Chronic haemorrhagic cystits occurs in approximately 5% of patients following pelvic radiotherapy & is associated with a 44% mortality rate despite definitive urinary diversion and cystectomy. Classic management options include bladder washout, intravesical allum or formalin, hyperbaric oxygenation & other systemic therapies all of which have variable results. GreenLight laser boasts the advantage of selectively ablating blood vessels via absorption of selective light waves. The waves reside within the same spectrum as intravascular oxy-haemoglobin and thus destruction is tissue specific & spares surrounding structures. This minimizes risk of bladder perforation & carries with it the benefit of immediate control of bladder haemorrhage. We describe our novel technique & initial results of 12 patients.
A retrospective audit of theatre records of a single surgeon was performed. Technique: Rigid cystoscopy was performed to assess degree of haemorrhergic cystitis & identify anatomical landmarks. Bilateral open ended 5Fr ureteric catheters were placed to allow identification of the ureteric orifices during the procedure. The laser was set to 80 vaporisation & 30 coagulation, with active bleeding sites targeted first to optimise vision. Lasering was then commenced within the four quadrants of the bladder in a systematic fashion using the vaporize function. Sweep speed of 80 sweeps per minute & a sweep angle of approximately 65 degrees was utilised. Ureteric catheters remained in situ for 24h. Using a large bore cannula, the distal end of a 18Fr Foley indwelling urethral catheter was created to allow passage of the ureteric catheters into the lumen and urine collection bag. Continuous bladder irrigation (CBI) was utilised overnight. When urine output was clear CBI was ceased & patients were observed for 6 hours. Uretetric and Foley catheters were removed prior to the 24hour mark to minimise inflammation secondary to foreign body.

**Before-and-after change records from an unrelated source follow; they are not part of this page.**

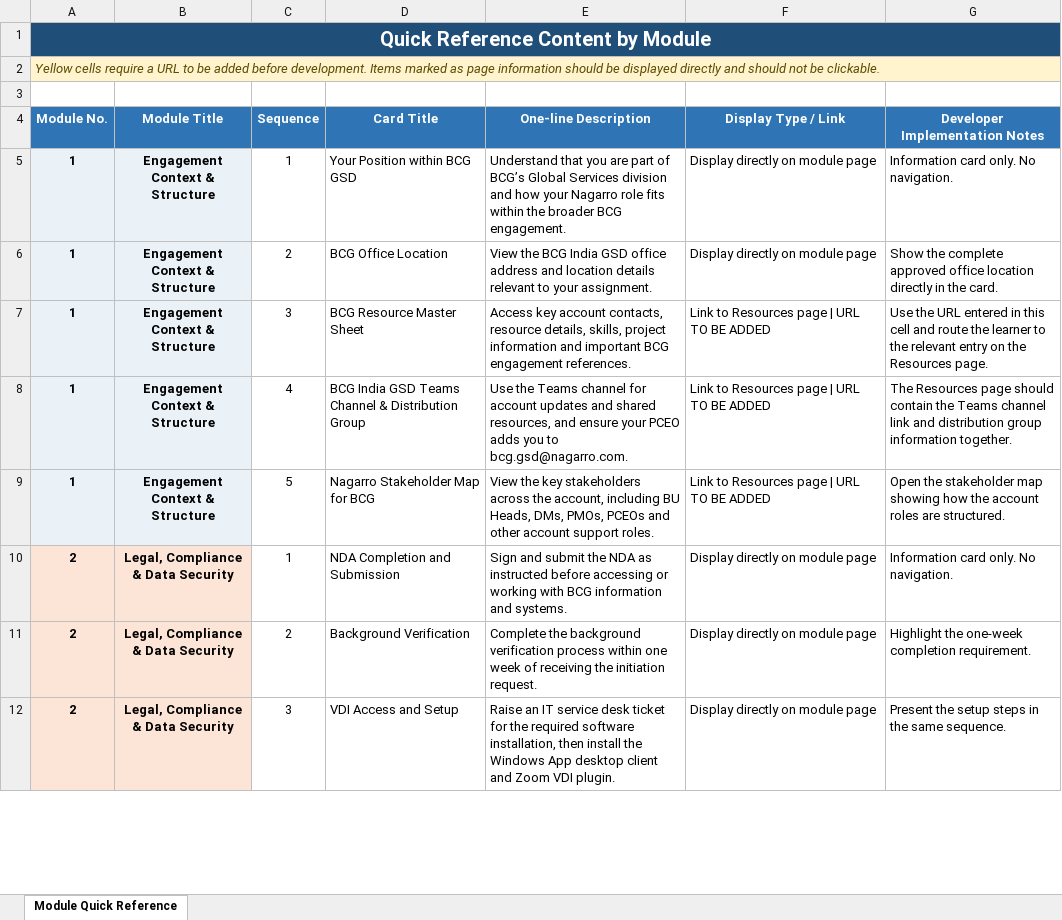
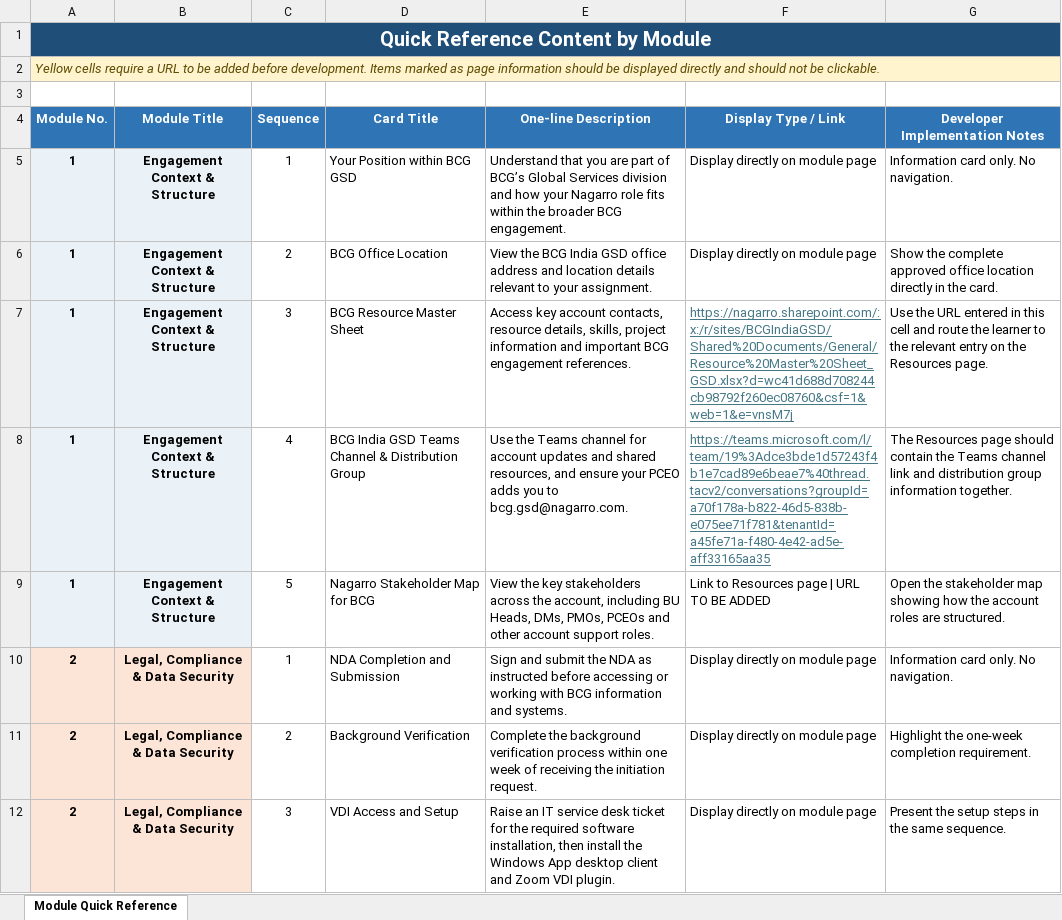
Before and after one commit to Shubham-Kargeti/BE-AILearningApp, an Excel workbook: BE/app/scripts/BCG_Onboarding_Quick_Reference_Developer_Handoff.xlsx, sheet Module Quick Reference, drawn as a sheet; only a part is shown; values as stored, in another font and other column widths than the file's, no borders; conditional formats and table styles not drawn; the diff covers the shown part only; the diff names each change by its address in the sheet, - before the commit and + after, or states it on an @@ line.

Commit message:
fix: seed available resource links in modules

```diff
--- a/BE/app/scripts/BCG_Onboarding_Quick_Reference_Developer_Handoff.xlsx (sheet Module Quick Reference)
+++ b/BE/app/scripts/BCG_Onboarding_Quick_Reference_Developer_Handoff.xlsx (sheet Module Quick Reference)
-F7 (Display Type / Link): Link to Resources page | URL TO BE ADDED
+F7 (Display Type / Link): https://nagarro.sharepoint.com/:x:/r/sites/BCGIndiaGSD/Shared%20Documents/General/Resource%20Master%20Sheet_GSD.xlsx?d=wc41d688d708244cb98792f260ec08760&csf=1&web=1&e=vnsM7j
@@ F7:F8 underline: off → on, text colour: black → #467886 @@
-F8 (Display Type / Link): Link to Resources page | URL TO BE ADDED
+F8 (Display Type / Link): https://teams.microsoft.com/l/team/19%3Adce3bde1d57243f4b1e7cad89e6beae7%40thread.tacv2/conversations?groupId=a70f178a-b822-46d5-838b-e075ee71f781&tenantId=a45fe71a-f480-4e42-ad5e-aff33165aa35
```
Also changed, not shown: 6 edited cells and cell formats elsewhere in this sheet, 4 other files.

12 patients were identified. 8 previously required blood transfusion secondary to bladder haemorrhage. 9 patients were successfully treated & 2 patients saw improvement in haematuria but required repeat procedure at 3 weeks post operatively. 4 patients went on to receive hyperbaric oxygenation as consolidative therapy. 1 patient was unsuccessfully treated and went on to cystectomy. There were no mortalities. No patients sustained bladder perforation or damage to surrounding structures.
We present an alternate technique using green light laser to ablate the bladder mucosa, with good results. The procedure may need to be repeated at 3 weeks if persistent bleeding occurs otherwise consolidation with hyperbaric oxygen therapy may be considered. The initial results are promising however further prospective evaluation with a larger cohort would enable better evaluation of this technique as a definitive management option for haemorrhagic cystitis.